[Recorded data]
• • • •

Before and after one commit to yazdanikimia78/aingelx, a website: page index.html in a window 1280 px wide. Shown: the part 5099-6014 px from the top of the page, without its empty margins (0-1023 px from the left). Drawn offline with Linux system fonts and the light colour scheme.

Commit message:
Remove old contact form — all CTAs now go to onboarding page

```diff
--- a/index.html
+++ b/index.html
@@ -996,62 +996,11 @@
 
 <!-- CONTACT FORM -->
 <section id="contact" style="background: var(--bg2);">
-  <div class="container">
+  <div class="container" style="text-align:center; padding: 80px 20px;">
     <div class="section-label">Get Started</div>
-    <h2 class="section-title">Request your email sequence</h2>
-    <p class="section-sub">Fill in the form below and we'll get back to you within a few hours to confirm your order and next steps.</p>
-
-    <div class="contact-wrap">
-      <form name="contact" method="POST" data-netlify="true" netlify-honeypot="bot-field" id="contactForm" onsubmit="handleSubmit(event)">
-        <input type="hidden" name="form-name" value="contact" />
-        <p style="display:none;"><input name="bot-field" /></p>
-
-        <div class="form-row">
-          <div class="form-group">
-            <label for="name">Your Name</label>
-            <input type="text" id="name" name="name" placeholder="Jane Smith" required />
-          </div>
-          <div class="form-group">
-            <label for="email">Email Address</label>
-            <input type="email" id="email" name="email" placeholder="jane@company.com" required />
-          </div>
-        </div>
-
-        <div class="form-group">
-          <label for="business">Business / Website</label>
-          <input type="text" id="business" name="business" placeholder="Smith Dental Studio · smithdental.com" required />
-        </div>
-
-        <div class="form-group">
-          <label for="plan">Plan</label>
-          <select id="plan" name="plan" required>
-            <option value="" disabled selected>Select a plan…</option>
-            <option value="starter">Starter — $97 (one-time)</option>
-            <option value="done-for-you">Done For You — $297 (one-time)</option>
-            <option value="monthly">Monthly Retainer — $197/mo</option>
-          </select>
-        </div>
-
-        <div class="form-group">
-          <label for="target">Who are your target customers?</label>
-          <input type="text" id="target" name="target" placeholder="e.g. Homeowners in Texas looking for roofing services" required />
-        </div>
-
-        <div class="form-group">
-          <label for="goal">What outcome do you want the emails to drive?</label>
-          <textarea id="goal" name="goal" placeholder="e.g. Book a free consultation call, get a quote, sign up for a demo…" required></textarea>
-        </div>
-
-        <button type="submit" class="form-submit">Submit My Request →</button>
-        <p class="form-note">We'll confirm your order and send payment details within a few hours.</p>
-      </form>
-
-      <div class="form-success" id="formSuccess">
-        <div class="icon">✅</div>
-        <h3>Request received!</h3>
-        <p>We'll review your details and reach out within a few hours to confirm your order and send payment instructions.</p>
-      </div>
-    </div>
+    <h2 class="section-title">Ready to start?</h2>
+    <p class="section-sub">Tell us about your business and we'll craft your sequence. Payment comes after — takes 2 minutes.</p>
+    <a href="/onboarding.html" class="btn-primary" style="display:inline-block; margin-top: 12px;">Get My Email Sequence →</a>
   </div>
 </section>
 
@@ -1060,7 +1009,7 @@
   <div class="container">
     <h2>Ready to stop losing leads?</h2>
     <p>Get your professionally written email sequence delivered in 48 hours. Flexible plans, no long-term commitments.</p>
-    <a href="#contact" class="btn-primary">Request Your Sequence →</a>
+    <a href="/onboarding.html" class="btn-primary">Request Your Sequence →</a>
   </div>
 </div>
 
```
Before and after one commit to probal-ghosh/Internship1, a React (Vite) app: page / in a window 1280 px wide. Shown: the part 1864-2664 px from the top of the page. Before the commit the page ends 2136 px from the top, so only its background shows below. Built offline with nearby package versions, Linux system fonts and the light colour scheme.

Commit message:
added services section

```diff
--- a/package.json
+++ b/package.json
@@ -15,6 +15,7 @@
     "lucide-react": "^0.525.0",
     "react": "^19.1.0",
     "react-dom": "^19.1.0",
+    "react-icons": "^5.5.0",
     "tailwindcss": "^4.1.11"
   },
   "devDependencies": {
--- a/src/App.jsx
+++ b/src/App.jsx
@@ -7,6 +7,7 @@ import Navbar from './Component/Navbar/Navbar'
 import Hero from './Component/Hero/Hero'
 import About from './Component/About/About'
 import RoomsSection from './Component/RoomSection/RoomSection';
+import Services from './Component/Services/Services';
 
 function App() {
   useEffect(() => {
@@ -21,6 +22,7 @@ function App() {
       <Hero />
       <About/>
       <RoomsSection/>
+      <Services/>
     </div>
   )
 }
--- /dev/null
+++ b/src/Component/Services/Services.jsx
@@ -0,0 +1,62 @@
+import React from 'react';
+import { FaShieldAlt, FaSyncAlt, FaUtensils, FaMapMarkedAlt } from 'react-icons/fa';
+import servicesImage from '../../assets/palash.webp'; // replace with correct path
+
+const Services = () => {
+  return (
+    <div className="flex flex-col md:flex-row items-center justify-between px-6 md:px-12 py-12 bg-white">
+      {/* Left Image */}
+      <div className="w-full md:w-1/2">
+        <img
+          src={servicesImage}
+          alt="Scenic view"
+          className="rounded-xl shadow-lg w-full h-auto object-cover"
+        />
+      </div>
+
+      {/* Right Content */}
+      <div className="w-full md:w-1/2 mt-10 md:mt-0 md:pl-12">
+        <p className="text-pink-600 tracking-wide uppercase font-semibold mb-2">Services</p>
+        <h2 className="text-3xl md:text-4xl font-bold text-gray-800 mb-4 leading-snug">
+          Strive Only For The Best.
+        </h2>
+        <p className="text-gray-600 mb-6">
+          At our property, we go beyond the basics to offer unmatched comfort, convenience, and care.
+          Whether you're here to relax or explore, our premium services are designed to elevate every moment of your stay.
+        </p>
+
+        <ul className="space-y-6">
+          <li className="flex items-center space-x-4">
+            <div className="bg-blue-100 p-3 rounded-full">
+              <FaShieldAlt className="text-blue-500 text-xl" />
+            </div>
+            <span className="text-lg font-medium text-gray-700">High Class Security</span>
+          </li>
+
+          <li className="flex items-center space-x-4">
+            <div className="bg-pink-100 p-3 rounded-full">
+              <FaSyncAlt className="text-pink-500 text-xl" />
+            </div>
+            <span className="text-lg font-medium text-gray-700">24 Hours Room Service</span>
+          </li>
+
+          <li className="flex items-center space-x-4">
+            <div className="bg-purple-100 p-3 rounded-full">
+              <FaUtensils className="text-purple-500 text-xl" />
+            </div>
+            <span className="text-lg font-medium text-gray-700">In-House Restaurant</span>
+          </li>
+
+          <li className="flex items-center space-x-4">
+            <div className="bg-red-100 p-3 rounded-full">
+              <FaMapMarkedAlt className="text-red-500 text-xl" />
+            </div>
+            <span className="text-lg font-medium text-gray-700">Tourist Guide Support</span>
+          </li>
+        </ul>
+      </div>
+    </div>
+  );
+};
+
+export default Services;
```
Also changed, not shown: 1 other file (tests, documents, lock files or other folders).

• • • •

**Exercise goal**:
Output the full set of entries exactly as they were given.

**Solution to this task**:
Before and after one commit to yazdanikimia78/aingelx, a website: page index.html in a window 1280 px wide. Shown: the part 5099-6014 px from the top of the page, without its empty margins (0-1023 px from the left). Drawn offline with Linux system fonts and the light colour scheme.

Commit message:
Remove old contact form — all CTAs now go to onboarding page

```diff
--- a/index.html
+++ b/index.html
@@ -996,62 +996,11 @@
 
 <!-- CONTACT FORM -->
 <section id="contact" style="background: var(--bg2);">
-  <div class="container">
+  <div class="container" style="text-align:center; padding: 80px 20px;">
     <div class="section-label">Get Started</div>
-    <h2 class="section-title">Request your email sequence</h2>
-    <p class="section-sub">Fill in the form below and we'll get back to you within a few hours to confirm your order and next steps.</p>
-
-    <div class="contact-wrap">
-      <form name="contact" method="POST" data-netlify="true" netlify-honeypot="bot-field" id="contactForm" onsubmit="handleSubmit(event)">
-        <input type="hidden" name="form-name" value="contact" />
-        <p style="display:none;"><input name="bot-field" /></p>
-
-        <div class="form-row">
-          <div class="form-group">
-            <label for="name">Your Name</label>
-            <input type="text" id="name" name="name" placeholder="Jane Smith" required />
-          </div>
-          <div class="form-group">
-            <label for="email">Email Address</label>
-            <input type="email" id="email" name="email" placeholder="jane@company.com" required />
-          </div>
-        </div>
-
-        <div class="form-group">
-          <label for="business">Business / Website</label>
-          <input type="text" id="business" name="business" placeholder="Smith Dental Studio · smithdental.com" required />
-        </div>
-
-        <div class="form-group">
-          <label for="plan">Plan</label>
-          <select id="plan" name="plan" required>
-            <option value="" disabled selected>Select a plan…</option>
-            <option value="starter">Starter — $97 (one-time)</option>
-            <option value="done-for-you">Done For You — $297 (one-time)</option>
-            <option value="monthly">Monthly Retainer — $197/mo</option>
-          </select>
-        </div>
-
-        <div class="form-group">
-          <label for="target">Who are your target customers?</label>
-          <input type="text" id="target" name="target" placeholder="e.g. Homeowners in Texas looking for roofing services" required />
-        </div>
-
-        <div class="form-group">
-          <label for="goal">What outcome do you want the emails to drive?</label>
-          <textarea id="goal" name="goal" placeholder="e.g. Book a free consultation call, get a quote, sign up for a demo…" required></textarea>
-        </div>
-
-        <button type="submit" class="form-submit">Submit My Request →</button>
-        <p class="form-note">We'll confirm your order and send payment details within a few hours.</p>
-      </form>
-
-      <div class="form-success" id="formSuccess">
-        <div class="icon">✅</div>
-        <h3>Request received!</h3>
-        <p>We'll review your details and reach out within a few hours to confirm your order and send payment instructions.</p>
-      </div>
-    </div>
+    <h2 class="section-title">Ready to start?</h2>
+    <p class="section-sub">Tell us about your business and we'll craft your sequence. Payment comes after — takes 2 minutes.</p>
+    <a href="/onboarding.html" class="btn-primary" style="display:inline-block; margin-top: 12px;">Get My Email Sequence →</a>
   </div>
 </section>
 
@@ -1060,7 +1009,7 @@
   <div class="container">
     <h2>Ready to stop losing leads?</h2>
     <p>Get your professionally written email sequence delivered in 48 hours. Flexible plans, no long-term commitments.</p>
-    <a href="#contact" class="btn-primary">Request Your Sequence →</a>
+    <a href="/onboarding.html" class="btn-primary">Request Your Sequence →</a>
   </div>
 </div>
 
```
Before and after one commit to probal-ghosh/Internship1, a React (Vite) app: page / in a window 1280 px wide. Shown: the part 1864-2664 px from the top of the page. Before the commit the page ends 2136 px from the top, so only its background shows below. Built offline with nearby package versions, Linux system fonts and the light colour scheme.

Commit message:
added services section

```diff
--- a/package.json
+++ b/package.json
@@ -15,6 +15,7 @@
     "lucide-react": "^0.525.0",
     "react": "^19.1.0",
     "react-dom": "^19.1.0",
+    "react-icons": "^5.5.0",
     "tailwindcss": "^4.1.11"
   },
   "devDependencies": {
--- a/src/App.jsx
+++ b/src/App.jsx
@@ -7,6 +7,7 @@ import Navbar from './Component/Navbar/Navbar'
 import Hero from './Component/Hero/Hero'
 import About from './Component/About/About'
 import RoomsSection from './Component/RoomSection/RoomSection';
+import Services from './Component/Services/Services';
 
 function App() {
   useEffect(() => {
@@ -21,6 +22,7 @@ function App() {
       <Hero />
       <About/>
       <RoomsSection/>
+      <Services/>
     </div>
   )
 }
--- /dev/null
+++ b/src/Component/Services/Services.jsx
@@ -0,0 +1,62 @@
+import React from 'react';
+import { FaShieldAlt, FaSyncAlt, FaUtensils, FaMapMarkedAlt } from 'react-icons/fa';
+import servicesImage from '../../assets/palash.webp'; // replace with correct path
+
+const Services = () => {
+  return (
+    <div className="flex flex-col md:flex-row items-center justify-between px-6 md:px-12 py-12 bg-white">
+      {/* Left Image */}
+      <div className="w-full md:w-1/2">
+        <img
+          src={servicesImage}
+          alt="Scenic view"
+          className="rounded-xl shadow-lg w-full h-auto object-cover"
+        />
+      </div>
+
+      {/* Right Content */}
+      <div className="w-full md:w-1/2 mt-10 md:mt-0 md:pl-12">
+        <p className="text-pink-600 tracking-wide uppercase font-semibold mb-2">Services</p>
+        <h2 className="text-3xl md:text-4xl font-bold text-gray-800 mb-4 leading-snug">
+          Strive Only For The Best.
+        </h2>
+        <p className="text-gray-600 mb-6">
+          At our property, we go beyond the basics to offer unmatched comfort, convenience, and care.
+          Whether you're here to relax or explore, our premium services are designed to elevate every moment of your stay.
+        </p>
+
+        <ul className="space-y-6">
+          <li className="flex items-center space-x-4">
+            <div className="bg-blue-100 p-3 rounded-full">
+              <FaShieldAlt className="text-blue-500 text-xl" />
+            </div>
+            <span className="text-lg font-medium text-gray-700">High Class Security</span>
+          </li>
+
+          <li className="flex items-center space-x-4">
+            <div className="bg-pink-100 p-3 rounded-full">
+              <FaSyncAlt className="text-pink-500 text-xl" />
+            </div>
+            <span className="text-lg font-medium text-gray-700">24 Hours Room Service</span>
+          </li>
+
+          <li className="flex items-center space-x-4">
+            <div className="bg-purple-100 p-3 rounded-full">
+              <FaUtensils className="text-purple-500 text-xl" />
+            </div>
+            <span className="text-lg font-medium text-gray-700">In-House Restaurant</span>
+          </li>
+
+          <li className="flex items-center space-x-4">
+            <div className="bg-red-100 p-3 rounded-full">
+              <FaMapMarkedAlt className="text-red-500 text-xl" />
+            </div>
+            <span className="text-lg font-medium text-gray-700">Tourist Guide Support</span>
+          </li>
+        </ul>
+      </div>
+    </div>
+  );
+};
+
+export default Services;
```
Also changed, not shown: 1 other file (tests, documents, lock files or other folders).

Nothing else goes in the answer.